* Exercise materials *
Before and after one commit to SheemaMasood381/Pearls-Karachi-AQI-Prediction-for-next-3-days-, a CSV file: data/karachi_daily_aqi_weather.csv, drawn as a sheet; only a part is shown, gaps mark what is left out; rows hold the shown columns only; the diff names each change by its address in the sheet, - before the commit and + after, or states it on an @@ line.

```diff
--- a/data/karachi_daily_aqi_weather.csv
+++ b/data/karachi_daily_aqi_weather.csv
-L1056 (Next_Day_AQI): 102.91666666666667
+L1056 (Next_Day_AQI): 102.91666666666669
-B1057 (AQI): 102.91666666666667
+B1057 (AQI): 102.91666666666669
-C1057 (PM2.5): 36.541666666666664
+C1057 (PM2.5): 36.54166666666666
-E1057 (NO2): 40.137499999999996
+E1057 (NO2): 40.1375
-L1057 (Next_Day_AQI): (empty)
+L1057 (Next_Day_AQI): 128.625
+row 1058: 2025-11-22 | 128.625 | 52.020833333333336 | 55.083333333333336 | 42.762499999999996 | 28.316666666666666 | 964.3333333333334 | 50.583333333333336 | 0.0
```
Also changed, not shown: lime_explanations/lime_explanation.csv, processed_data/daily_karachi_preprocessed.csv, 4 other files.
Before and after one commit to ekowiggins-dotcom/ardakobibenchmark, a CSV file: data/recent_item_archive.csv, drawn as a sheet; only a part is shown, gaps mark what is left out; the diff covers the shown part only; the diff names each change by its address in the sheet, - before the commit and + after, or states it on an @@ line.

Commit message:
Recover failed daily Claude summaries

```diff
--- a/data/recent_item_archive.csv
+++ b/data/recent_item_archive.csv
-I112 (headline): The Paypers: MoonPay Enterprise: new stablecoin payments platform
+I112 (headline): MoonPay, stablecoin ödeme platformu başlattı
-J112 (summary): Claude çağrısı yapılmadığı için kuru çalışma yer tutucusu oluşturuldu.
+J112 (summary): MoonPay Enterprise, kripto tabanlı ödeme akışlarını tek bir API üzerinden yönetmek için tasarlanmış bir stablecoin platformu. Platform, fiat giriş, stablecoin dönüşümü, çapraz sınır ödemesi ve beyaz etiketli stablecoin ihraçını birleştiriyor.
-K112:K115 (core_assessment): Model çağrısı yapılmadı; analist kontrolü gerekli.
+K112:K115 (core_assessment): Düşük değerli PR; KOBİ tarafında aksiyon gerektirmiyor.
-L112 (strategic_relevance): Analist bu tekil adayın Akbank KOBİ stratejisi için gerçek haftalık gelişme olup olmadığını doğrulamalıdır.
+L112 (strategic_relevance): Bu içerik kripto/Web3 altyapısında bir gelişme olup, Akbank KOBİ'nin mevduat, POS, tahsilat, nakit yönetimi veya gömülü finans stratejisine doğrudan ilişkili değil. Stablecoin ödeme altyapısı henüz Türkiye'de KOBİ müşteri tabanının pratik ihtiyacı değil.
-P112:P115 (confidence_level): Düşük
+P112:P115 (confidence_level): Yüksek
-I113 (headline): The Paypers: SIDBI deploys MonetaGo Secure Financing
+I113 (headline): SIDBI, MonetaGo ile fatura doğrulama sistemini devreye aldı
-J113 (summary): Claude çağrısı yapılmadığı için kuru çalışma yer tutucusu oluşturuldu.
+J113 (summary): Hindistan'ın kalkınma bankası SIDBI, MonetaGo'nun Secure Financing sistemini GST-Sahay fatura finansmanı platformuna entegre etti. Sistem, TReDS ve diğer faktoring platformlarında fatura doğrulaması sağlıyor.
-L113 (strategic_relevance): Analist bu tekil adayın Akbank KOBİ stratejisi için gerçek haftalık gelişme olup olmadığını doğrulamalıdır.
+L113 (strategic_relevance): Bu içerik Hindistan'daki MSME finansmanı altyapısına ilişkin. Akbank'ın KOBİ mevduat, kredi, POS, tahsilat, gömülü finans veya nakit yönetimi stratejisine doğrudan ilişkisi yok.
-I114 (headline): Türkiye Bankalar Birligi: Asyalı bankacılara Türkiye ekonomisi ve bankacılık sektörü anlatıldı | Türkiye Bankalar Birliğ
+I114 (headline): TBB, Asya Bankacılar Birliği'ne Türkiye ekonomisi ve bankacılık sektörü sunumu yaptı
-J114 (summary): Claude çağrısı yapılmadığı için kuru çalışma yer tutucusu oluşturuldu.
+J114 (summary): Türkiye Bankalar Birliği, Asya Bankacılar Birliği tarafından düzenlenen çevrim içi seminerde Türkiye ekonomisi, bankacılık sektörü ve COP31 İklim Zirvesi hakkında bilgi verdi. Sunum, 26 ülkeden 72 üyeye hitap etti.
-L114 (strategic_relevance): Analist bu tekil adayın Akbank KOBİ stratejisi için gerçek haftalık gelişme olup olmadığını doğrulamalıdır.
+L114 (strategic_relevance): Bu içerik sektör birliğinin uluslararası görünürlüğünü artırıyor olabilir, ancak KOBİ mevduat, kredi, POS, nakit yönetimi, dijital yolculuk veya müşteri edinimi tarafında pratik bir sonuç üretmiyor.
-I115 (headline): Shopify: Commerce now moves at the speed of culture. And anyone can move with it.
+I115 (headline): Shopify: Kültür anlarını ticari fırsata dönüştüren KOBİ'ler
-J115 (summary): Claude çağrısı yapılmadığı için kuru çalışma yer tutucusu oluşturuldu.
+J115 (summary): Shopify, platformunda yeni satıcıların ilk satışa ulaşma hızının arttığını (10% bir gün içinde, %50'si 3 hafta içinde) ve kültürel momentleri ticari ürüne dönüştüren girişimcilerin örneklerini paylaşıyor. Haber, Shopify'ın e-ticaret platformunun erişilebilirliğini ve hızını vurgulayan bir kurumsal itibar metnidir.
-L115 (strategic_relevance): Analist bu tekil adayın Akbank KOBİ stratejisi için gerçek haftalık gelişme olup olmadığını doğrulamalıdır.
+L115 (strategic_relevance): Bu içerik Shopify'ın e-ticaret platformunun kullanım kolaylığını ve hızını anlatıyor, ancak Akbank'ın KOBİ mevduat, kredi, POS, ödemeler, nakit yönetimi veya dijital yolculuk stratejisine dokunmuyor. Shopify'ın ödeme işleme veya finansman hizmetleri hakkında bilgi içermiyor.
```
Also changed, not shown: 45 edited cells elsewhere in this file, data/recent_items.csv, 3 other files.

==

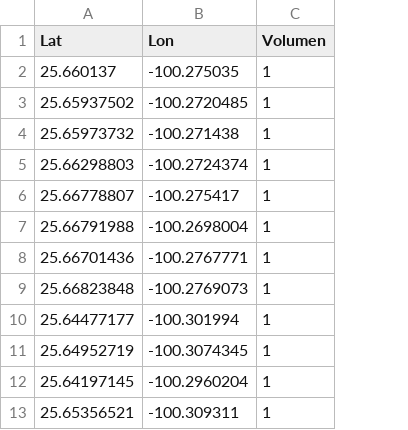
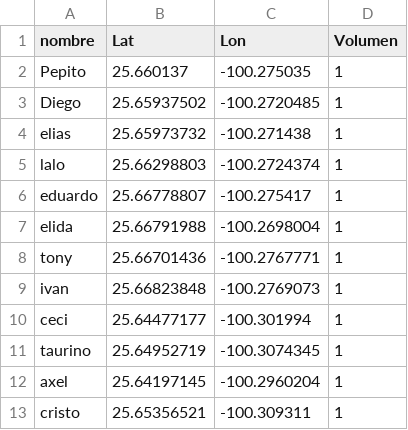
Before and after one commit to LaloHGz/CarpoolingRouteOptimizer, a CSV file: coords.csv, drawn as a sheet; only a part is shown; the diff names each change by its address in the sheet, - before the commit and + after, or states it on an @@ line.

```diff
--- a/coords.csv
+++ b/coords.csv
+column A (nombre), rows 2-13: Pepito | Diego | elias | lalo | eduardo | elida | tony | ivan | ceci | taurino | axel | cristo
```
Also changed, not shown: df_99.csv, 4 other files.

* Work instruction *
Copy every line of the entries in which "fatura" can be found.

* Answer box *
+I113 (headline): SIDBI, MonetaGo ile fatura doğrulama sistemini devreye aldı
+J113 (summary): Hindistan'ın kalkınma bankası SIDBI, MonetaGo'nun Secure Financing sistemini GST-Sahay fatura finansmanı platformuna entegre etti. Sistem, TReDS ve diğer faktoring platformlarında fatura doğrulaması sağlıyor.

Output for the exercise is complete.